Image comparison data:

::::::

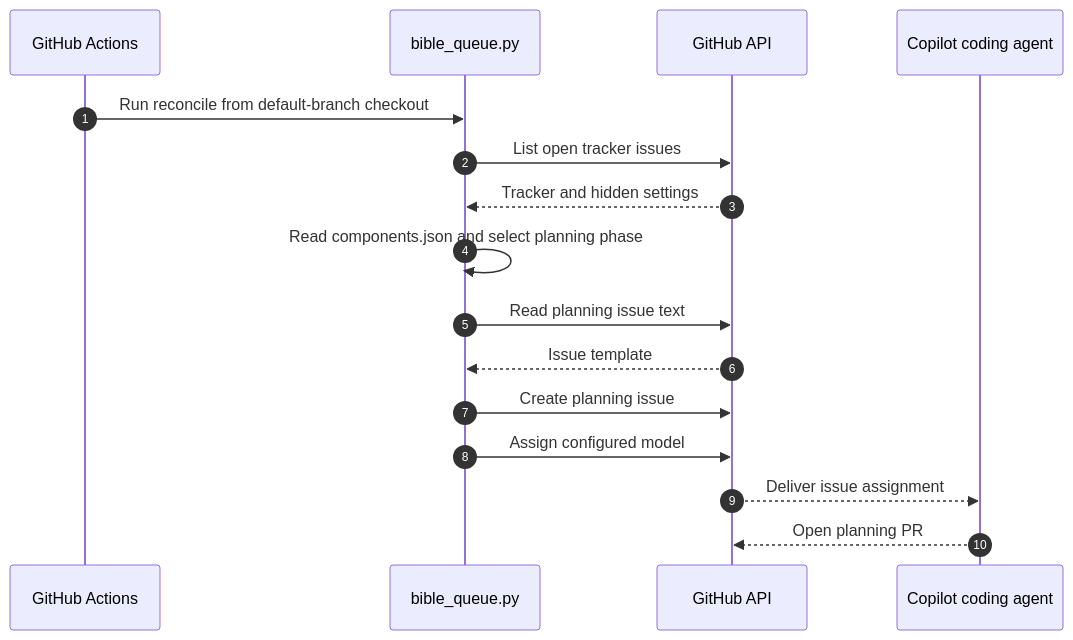
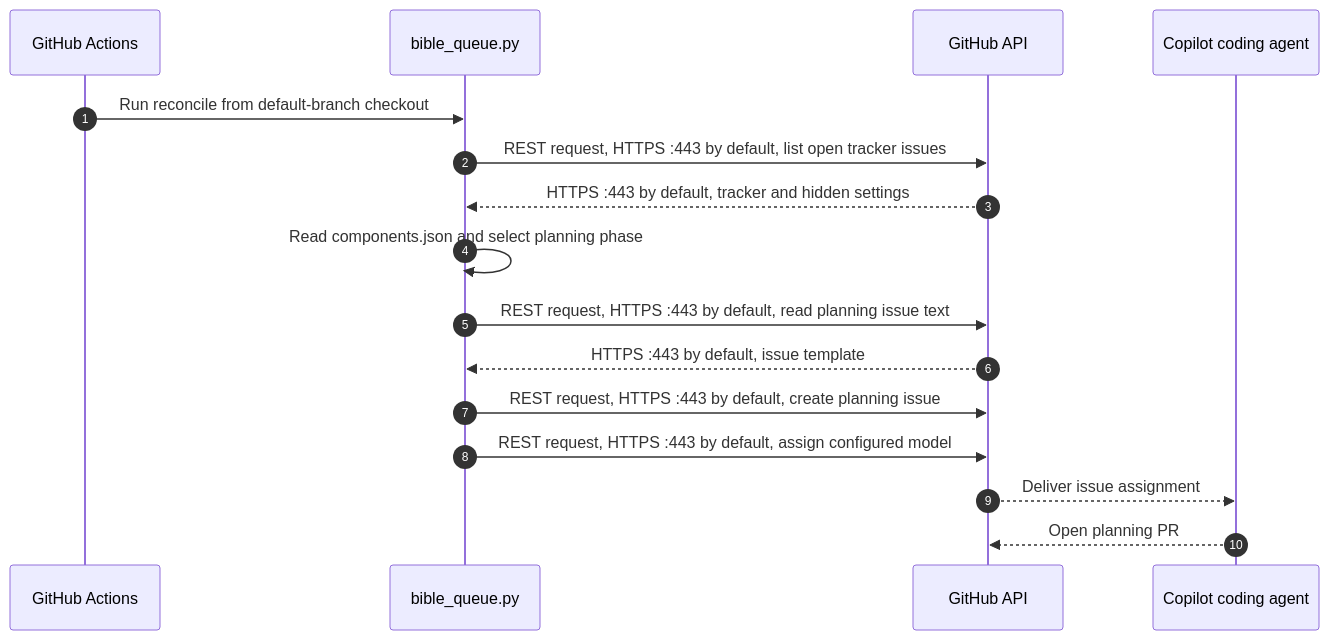
Before and after one commit to vishalc412/bible-mode-b-test: the second of 10 diagrams in codebase-analysis/hld/05-key-flows.md, drawn with Mermaid. The commit also changed other lines of this file and 27 other files, not shown here.

````diff
--- a/codebase-analysis/hld/05-key-flows.md
+++ b/codebase-analysis/hld/05-key-flows.md
@@ -73,18 +73,18 @@
 ```mermaid
 sequenceDiagram
   autonumber
   participant Actions as GitHub Actions
   participant Queue as bible_queue.py
   participant API as GitHub API
   participant Agent as Copilot coding agent
   Actions->>Queue: Run reconcile from default-branch checkout
-  Queue->>API: List open tracker issues
-  API-->>Queue: Tracker and hidden settings
+  Queue->>API: REST request, HTTPS :443 by default, list open tracker issues
+  API-->>Queue: HTTPS :443 by default, tracker and hidden settings
   Queue->>Queue: Read components.json and select planning phase
-  Queue->>API: Read planning issue text
-  API-->>Queue: Issue template
-  Queue->>API: Create planning issue
-  Queue->>API: Assign configured model
+  Queue->>API: REST request, HTTPS :443 by default, read planning issue text
+  API-->>Queue: HTTPS :443 by default, issue template
+  Queue->>API: REST request, HTTPS :443 by default, create planning issue
+  Queue->>API: REST request, HTTPS :443 by default, assign configured model
   API-->>Agent: Deliver issue assignment
   Agent-->>API: Open planning PR
 ```
````
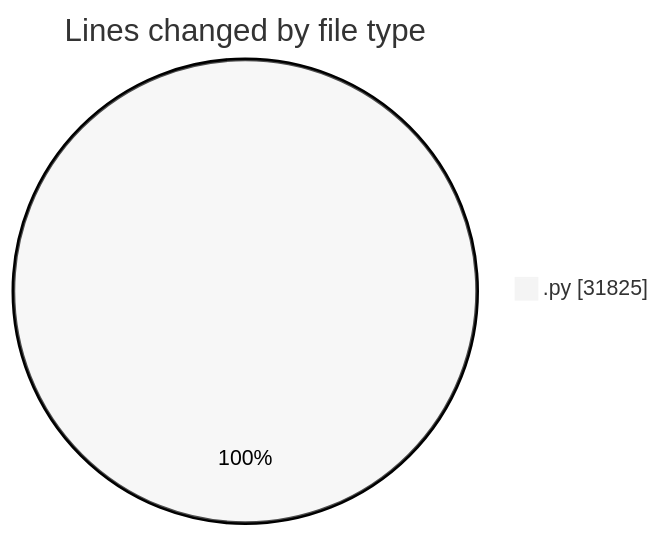
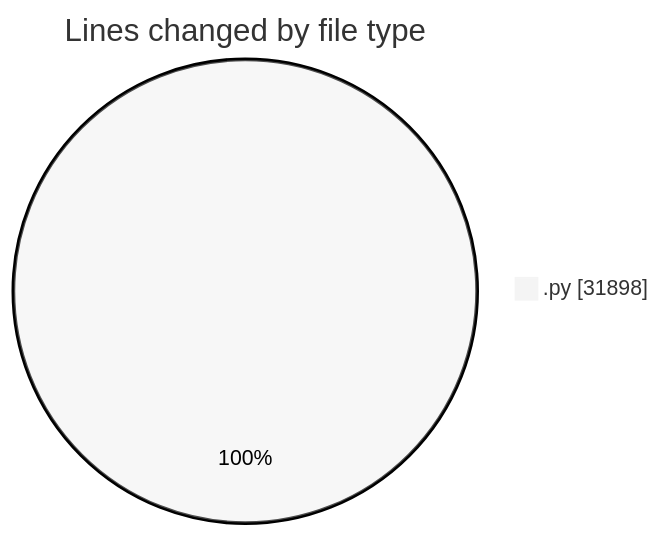
One commit to julien-gomy/code-tracking changed the first of 2 diagrams in 2025-11-14/eventscop-api-guide__workspace_/README.md. Above: the diagram before and after it, drawn with Mermaid (neutral theme). The commit also changed other lines of this file and 1 other file, not shown here.

````diff
--- a/2025-11-14/eventscop-api-guide__workspace_/README.md
+++ b/2025-11-14/eventscop-api-guide__workspace_/README.md
@@ -29,5 +30,5 @@
 ```mermaid
 pie showData
 title Lines changed by file type
-".py" : 31825
+".py" : 31898
 ```
````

::::::

Work to be completed:
With the pictures left out, copy exactly the lines from the one containing "API-->>Queue: Issue template" through the final line of the records above, both included.

Output:
-  API-->>Queue: Issue template
-  Queue->>API: Create planning issue
-  Queue->>API: Assign configured model
+  Queue->>API: REST request, HTTPS :443 by default, read planning issue text
+  API-->>Queue: HTTPS :443 by default, issue template
+  Queue->>API: REST request, HTTPS :443 by default, create planning issue
+  Queue->>API: REST request, HTTPS :443 by default, assign configured model
   API-->>Agent: Deliver issue assignment
   Agent-->>API: Open planning PR
 ```
````
One commit to julien-gomy/code-tracking changed the first of 2 diagrams in 2025-11-14/eventscop-api-guide__workspace_/README.md. Above: the diagram before and after it, drawn with Mermaid (neutral theme). The commit also changed other lines of this file and 1 other file, not shown here.

````diff
--- a/2025-11-14/eventscop-api-guide__workspace_/README.md
+++ b/2025-11-14/eventscop-api-guide__workspace_/README.md
@@ -29,5 +30,5 @@
 ```mermaid
 pie showData
 title Lines changed by file type
-".py" : 31825
+".py" : 31898
 ```
````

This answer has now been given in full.